Changing economics of US power generation
Many utilities (XLU) such as American Electric Power (AEP), Southern Company (SO), and Duke Energy (DUK) have a coal-dominated generation mix. But lately, they’ve been shifting to natural gas and renewables generation. The switch has been influenced mainly by changing power generation economics driven by low natural gas prices, not just because of regulations.
Carbon emissions have fallen substantially in the last ten years. As reported by the EIA (U.S. Energy Information Administration), carbon emissions from the power sector have fallen 21.0% since 2005. That’s equal to achieving 60.0% of the Clean Power Plan’s 2030 emission target.
The EIA projects that natural gas (UNG) prices and climate policies will likely drive the US power generation mix going forward. It also said that increasing gas prices may soon change the power generation economics again. With higher gas prices, power generators (DUK) (SO) switch to coal as a more cost-effective fuel source.
Utilities and the Clean Power Plan
President Donald Trump’s expected executive order to rescind the Clean Power Plan will most likely bring a sigh of relief from some utilities with coal-dominated (KOL) generation mixes since they won’t have to alter their generation mixes within any deadlines.
However, in the past few years, some US utilities (DUK) (NEE) have been actively investing in renewable energy (TAN) sources and low-emitting power generation capacities.

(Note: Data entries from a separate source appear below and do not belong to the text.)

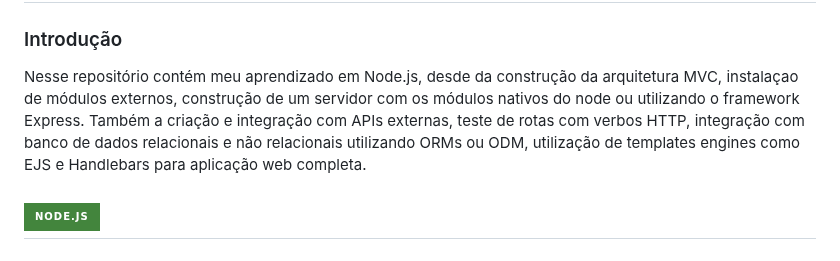
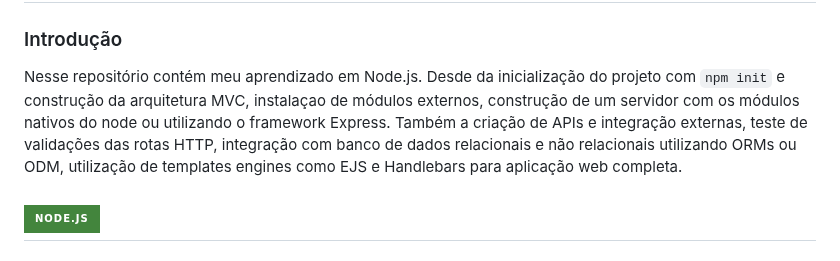
Before and after one commit to PEPSON09854/Meus-conhecimentos-em-node-js, a Markdown page: README.md, the part around the change. Rendered like a GitHub page; badges without logos.

````diff
--- a/README.md
+++ b/README.md
@@ -2,9 +2,8 @@
 
 ### Introdução
 
-Nesse repositório contém meu aprendizado em Node.js, desde da construção da arquitetura MVC, instalaçao de módulos externos, construção de um servidor com os módulos nativos do node
-ou utilizando o framework Express. Também a criação e integração com APIs externas, teste de rotas com verbos HTTP, integração com banco de dados relacionais
-e não relacionais utilizando ORMs ou ODM, utilização de templates engines como EJS e Handlebars para aplicação web completa.
+Nesse repositório contém meu aprendizado em Node.js.
+Desde da inicialização do projeto com ```npm init``` e construção da arquitetura MVC, instalaçao de módulos externos, construção de um servidor com os módulos nativos do node ou utilizando o framework Express. Também a criação de APIs e integração externas, teste de validações das rotas HTTP, integração com banco de dados relacionais e não relacionais utilizando ORMs ou ODM, utilização de templates engines como EJS e Handlebars para aplicação web completa.
 
 ## <img aling='center' alt= 'NODE JS' src='https://img.shields.io/badge/Node.js-43853D?style=for-the-badge&logo=node.js&logoColor=white'/>
 
````
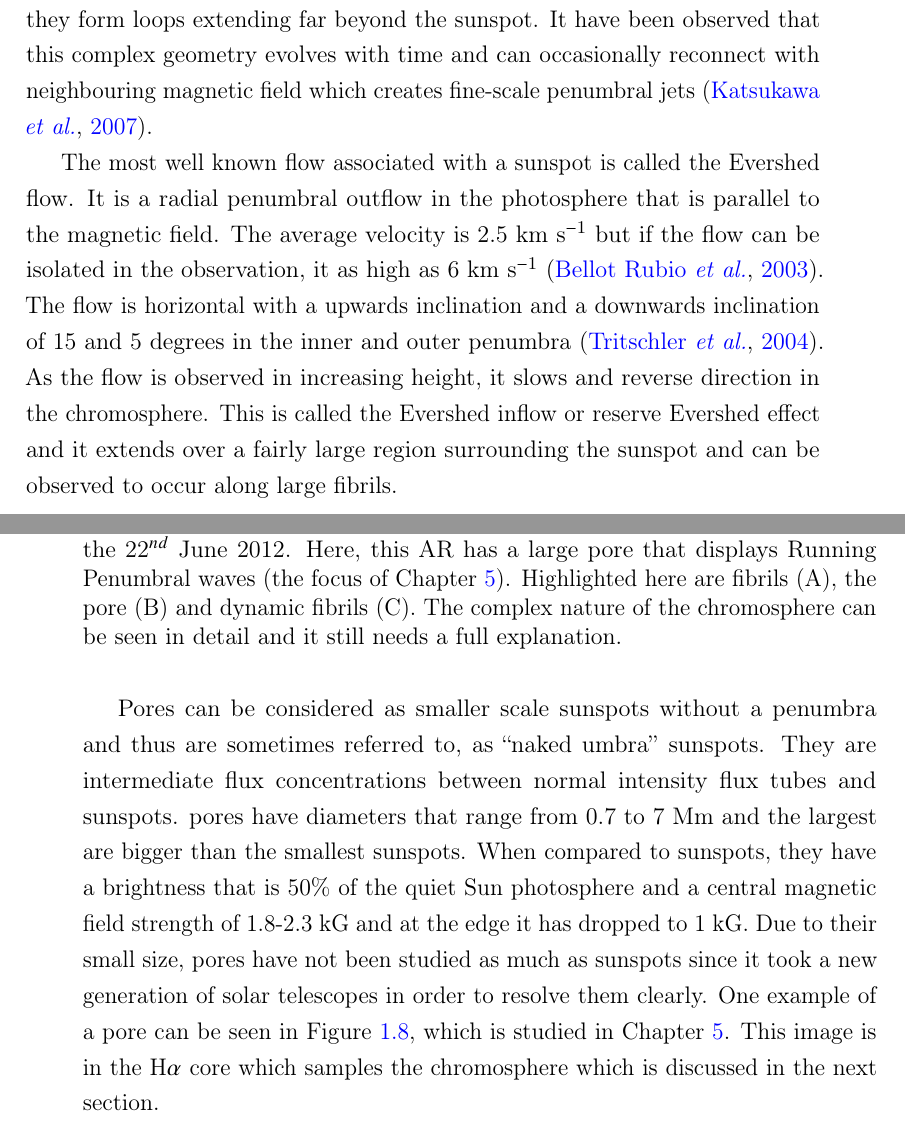
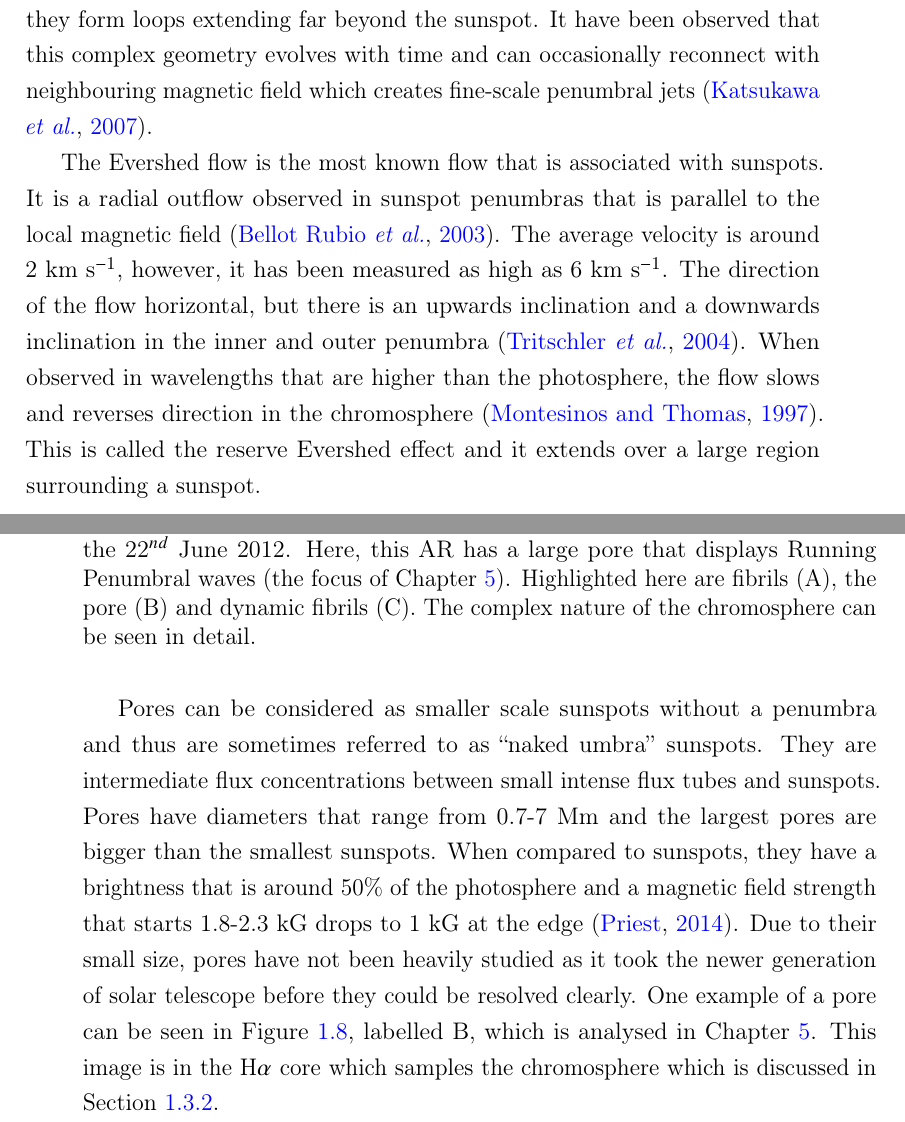
Before and after one commit to nabobalis/PhDThesis, a LaTeX thesis (thesis.tex, which reads Chapter1/chapter1.tex): two parts of pages 26 and 27 of 164, joined at a grey line, cut so that both start at the same text. Compiled offline with pdfLaTeX.

Commit message:
More unto the breach

```diff
--- a/Chapter1/chapter1.tex
+++ b/Chapter1/chapter1.tex
@@ -315,20 +315,20 @@
 	As bright filaments are more vertically inclined, they form loops extending far beyond the sunspot.
 	It have been observed that this complex geometry evolves with time and can occasionally reconnect with neighbouring magnetic field which creates fine-scale penumbral jets \citep{2007Sci...318.1594K}.
 
-	The most well known flow associated with a sunspot is called the Evershed flow.
-	It is a radial penumbral outflow in the photosphere that is parallel to the magnetic field.
-	The average velocity is 2.5 km s$^{-1}$ but if the flow can be isolated in the observation, it as high as 6 km s$^{-1}$ \citep{2003A&A...403L..47B}.
-	The flow is horizontal with a upwards inclination and a downwards inclination of 15 and 5 degrees in the inner and outer penumbra \citep{2004A&A...415..717T}.
-	As the flow is observed in increasing height, it slows and reverse direction in the chromosphere.
-	This is called the Evershed inflow or reserve Evershed effect and it extends over a fairly large region surrounding the sunspot and can be observed to occur along large fibrils.
+	The Evershed flow is the most known flow that is associated with sunspots.
+	It is a radial outflow observed in sunspot penumbras that is parallel to the local magnetic field \citep{2003A&A...403L..47B}.
+	The average velocity is around 2 km s$^{-1}$, however, it has been measured as high as 6 km s$^{-1}$.
+	The direction of the flow horizontal, but there is an upwards inclination and a downwards inclination in the inner and outer penumbra \citep{2004A&A...415..717T}.
+	When observed in wavelengths that are higher than the photosphere, the flow slows and reverses direction in the chromosphere \citep{1997Natur.390..485M}.
+	This is called the reserve Evershed effect and it extends over a large region surrounding a sunspot.
 
-    Pores can be considered as smaller scale sunspots without a penumbra and thus are sometimes referred to, as ``naked umbra'' sunspots.
-    They are intermediate flux concentrations between normal intensity flux tubes and sunspots.
-	pores have diameters that range from 0.7 to 7 Mm and the largest are bigger than the smallest sunspots.
-	When compared to sunspots, they have a brightness that is 50\% of the quiet Sun photosphere and a central magnetic field strength of 1.8-2.3 kG and at the edge it has dropped to 1 kG.
-    Due to their small size, pores have not been studied as much as sunspots since it took a new generation of solar telescopes in order to resolve them clearly.
-    One example of a pore can be seen in Figure \ref{fig:chromosphere}, which is studied in Chapter \ref{chapter5}.
-    This image is in the H$\alpha$ core which samples the chromosphere which is discussed in the next section.
+    Pores can be considered as smaller scale sunspots without a penumbra and thus are sometimes referred to as ``naked umbra'' sunspots.
+    They are intermediate flux concentrations between small intense flux tubes and sunspots.
+	Pores have diameters that range from 0.7-7 Mm and the largest pores are bigger than the smallest sunspots.
+	When compared to sunspots, they have a brightness that is around 50\% of the photosphere and a magnetic field strength that starts 1.8-2.3 kG drops to 1 kG at the edge \citep{2014masu.book.....P}.
+    Due to their small size, pores have not been heavily studied as it took the newer generation of solar telescope before they could be resolved clearly.
+    One example of a pore can be seen in Figure \ref{fig:chromosphere}, labelled B, which is analysed in Chapter \ref{chapter5}.
+    This image is in the H$\alpha$ core which samples the chromosphere which is discussed in Section \ref{chromo}.
 
     \begin{figure}
     	\centering
@@ -337,7 +337,7 @@
     		A H$\alpha$ line core image of Active Region NOAA 11510 observed on the 22$^{{nd}}$ June 2012.
     		Here, this AR has a large pore that displays Running Penumbral waves (the focus of Chapter \ref{chapter5}).
     		Highlighted here are fibrils (A), the pore (B) and dynamic fibrils (C).
-    		The complex nature of the chromosphere can be seen in detail and it still needs a full explanation.
+    		The complex nature of the chromosphere can be seen in detail.
     	}
     	\label{fig:chromosphere}
     \end{figure}
```
Also changed, not shown: References/references.bib (+14 -0 lines).
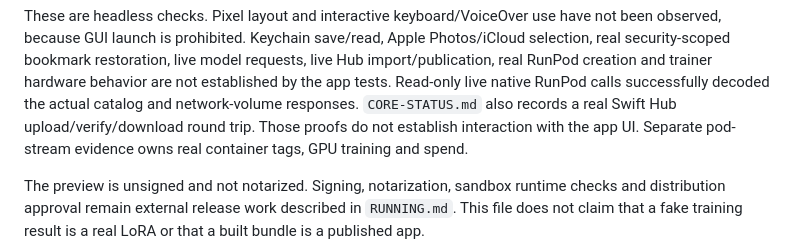
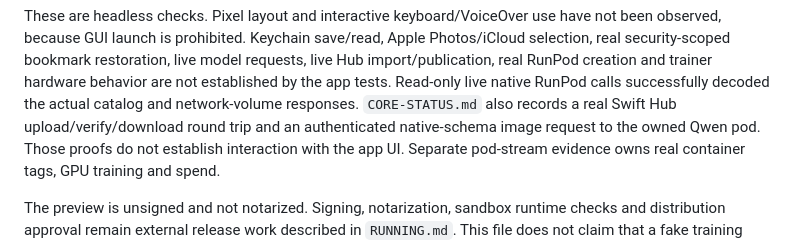
Before and after one commit to RationallyPrime/concept-captioner, a Markdown page: app/docs/APP-STATUS.md, the part around the change. Rendered like a GitHub page.

```diff
--- a/app/docs/APP-STATUS.md
+++ b/app/docs/APP-STATUS.md
@@ -66,7 +66,8 @@ observed, because GUI launch is prohibited. Keychain save/read, Apple Photos/iCl
 real security-scoped bookmark restoration, live model requests, live Hub import/publication,
 real RunPod creation and trainer hardware behavior are not established by the app tests.
 Read-only live native RunPod calls successfully decoded the actual catalog and network-volume
-responses. `CORE-STATUS.md` also records a real Swift Hub upload/verify/download round trip.
+responses. `CORE-STATUS.md` also records a real Swift Hub upload/verify/download round trip
+and an authenticated native-schema image request to the owned Qwen pod.
 Those proofs do not establish interaction with the app UI. Separate pod-stream evidence owns
 real container tags, GPU training and spend.
 
```
Also changed, not shown: app/docs/CORE-STATUS.md (+16 -4 lines).
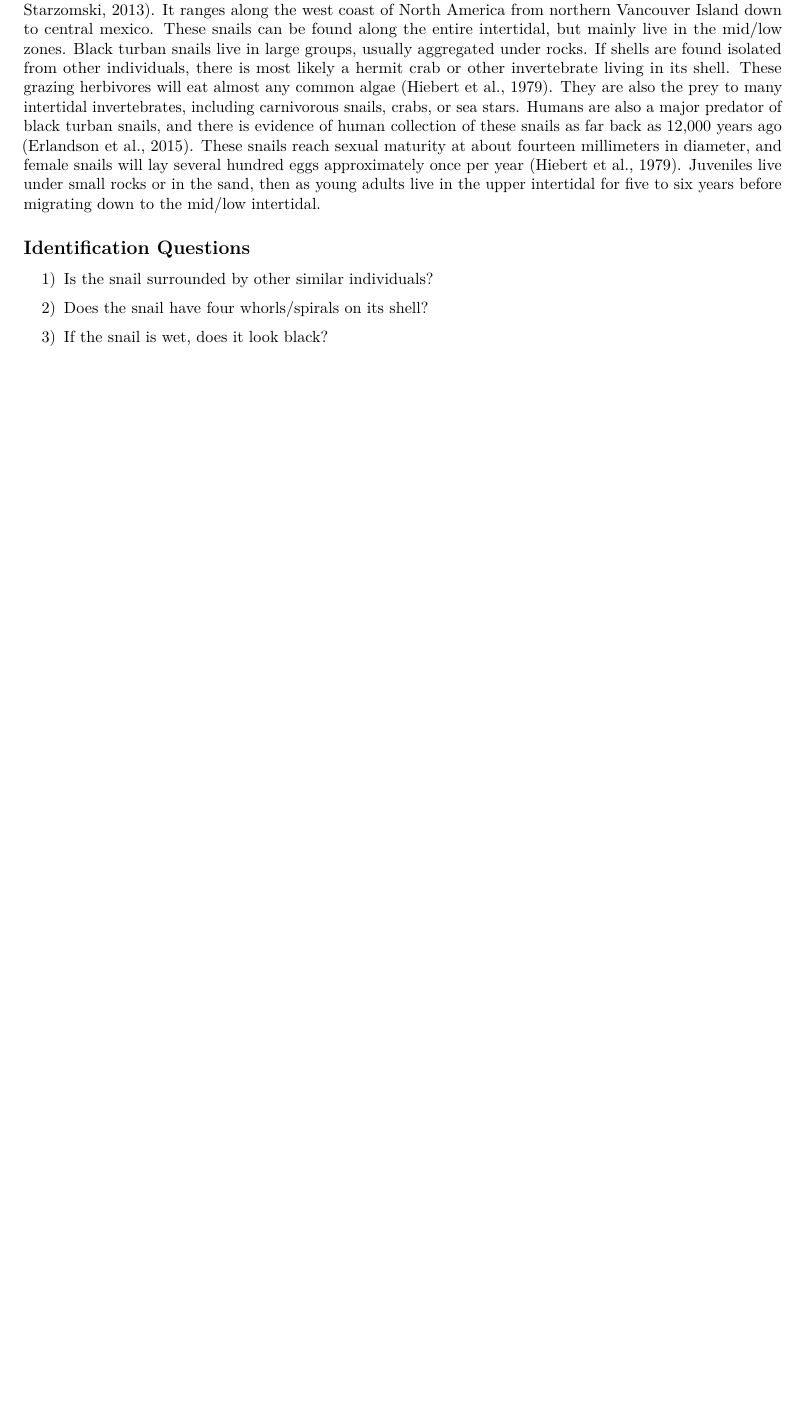
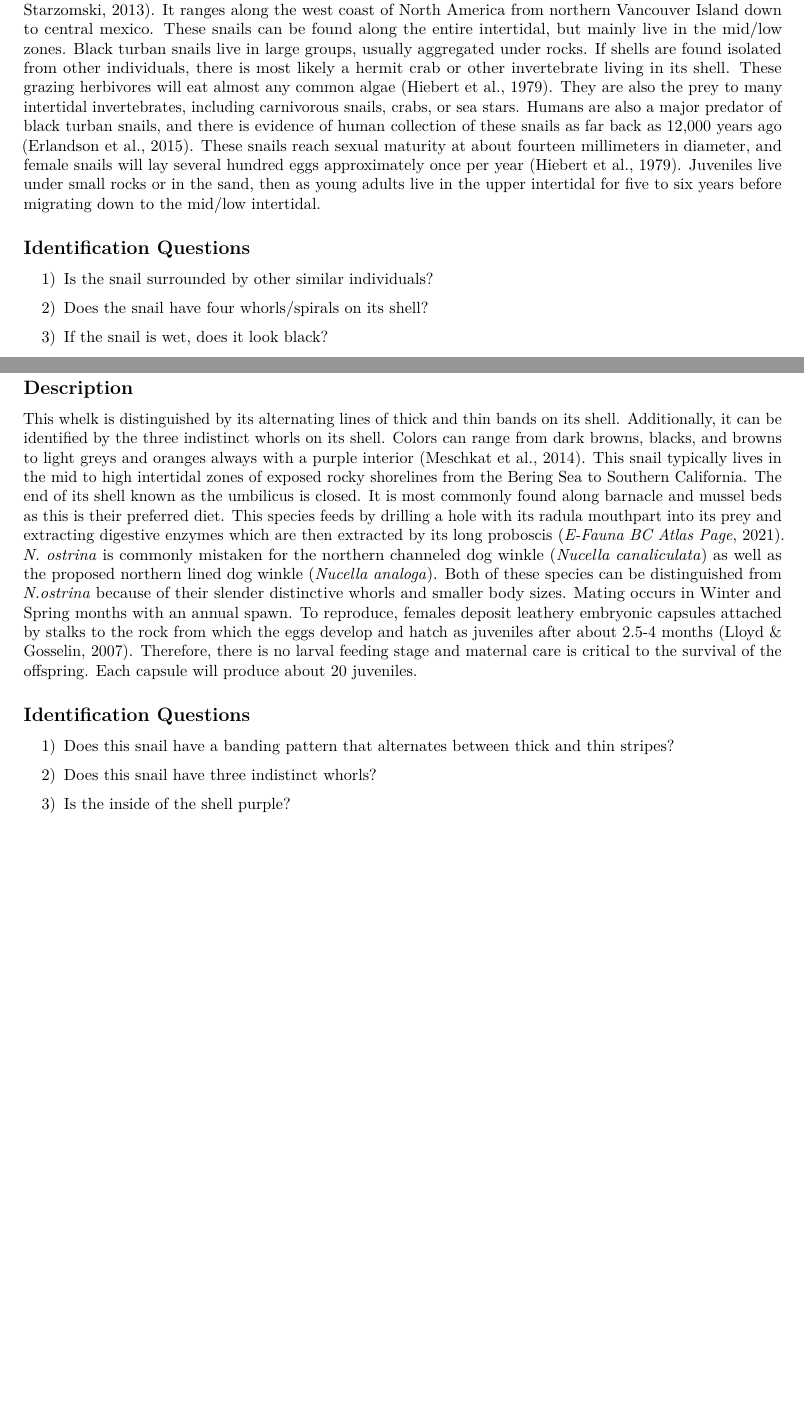
Before and after one commit to marine-pop-ecol/species-id-guide-meredithyvr, an R Markdown document (guide-template.Rmd): part of page 4 of 4 before the commit and two parts of pages 4 and 5 of 5 after it, the two joined at a grey line, cut so that both start at the same text, the shorter picture padded with empty space. Rendered offline with R 4.5, knitr and Pandoc, then LaTeX, with nearby package versions.

Commit message:
species 4, no figures

```diff
--- a/guide-template.Rmd
+++ b/guide-template.Rmd
@@ -63,3 +63,17 @@ The black turban snail is most commonly found along exposed or semi-protected ro
 3) If the snail is wet, does it look black?
 
 \newpage
+
+# *Nucella ostrina* (Northern Striped Dogwinkle)
+
+## Description
+
+This whelk is distinguished by its alternating lines of thick and thin bands on its shell. Additionally, it can be identified by the three indistinct whorls on its shell. Colors can range from dark browns, blacks, and browns to light greys and oranges always with a purple interior (Meschkat et al., 2014). This snail typically lives in the mid to high intertidal zones of exposed rocky shorelines from the Bering Sea to Southern California. The end of its shell known as the umbilicus is closed. It is most commonly found along barnacle and mussel beds as this is their preferred diet. This species feeds by drilling a hole with its radula mouthpart into its prey and extracting digestive enzymes which are then extracted by its long proboscis (*E-Fauna BC Atlas Page*, 2021).  *N. ostrina* is commonly mistaken for the northern channeled dog winkle (*Nucella canaliculata*) as well as the proposed northern lined dog winkle (*Nucella analoga*). Both of these species can be distinguished from *N.ostrina* because of their slender distinctive whorls and smaller body sizes. Mating occurs in Winter and Spring months with an annual spawn. To reproduce, females deposit leathery embryonic capsules attached by stalks to the rock from which the eggs develop and hatch as juveniles after about 2.5-4 months (Lloyd & Gosselin, 2007). Therefore, there is no larval feeding stage and maternal care is critical to the survival of the offspring. Each capsule will produce about 20 juveniles.
+
+## Identification Questions
+
+1) Does this snail have a banding pattern that alternates between thick and thin stripes?
+
+2) Does this snail have three indistinct whorls?
+
+3) Is the inside of the shell purple?
```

If the Clean Power Plan is rolled back, it raises questions about how useful it was for these companies to spend billions of dollars on these alternative sources.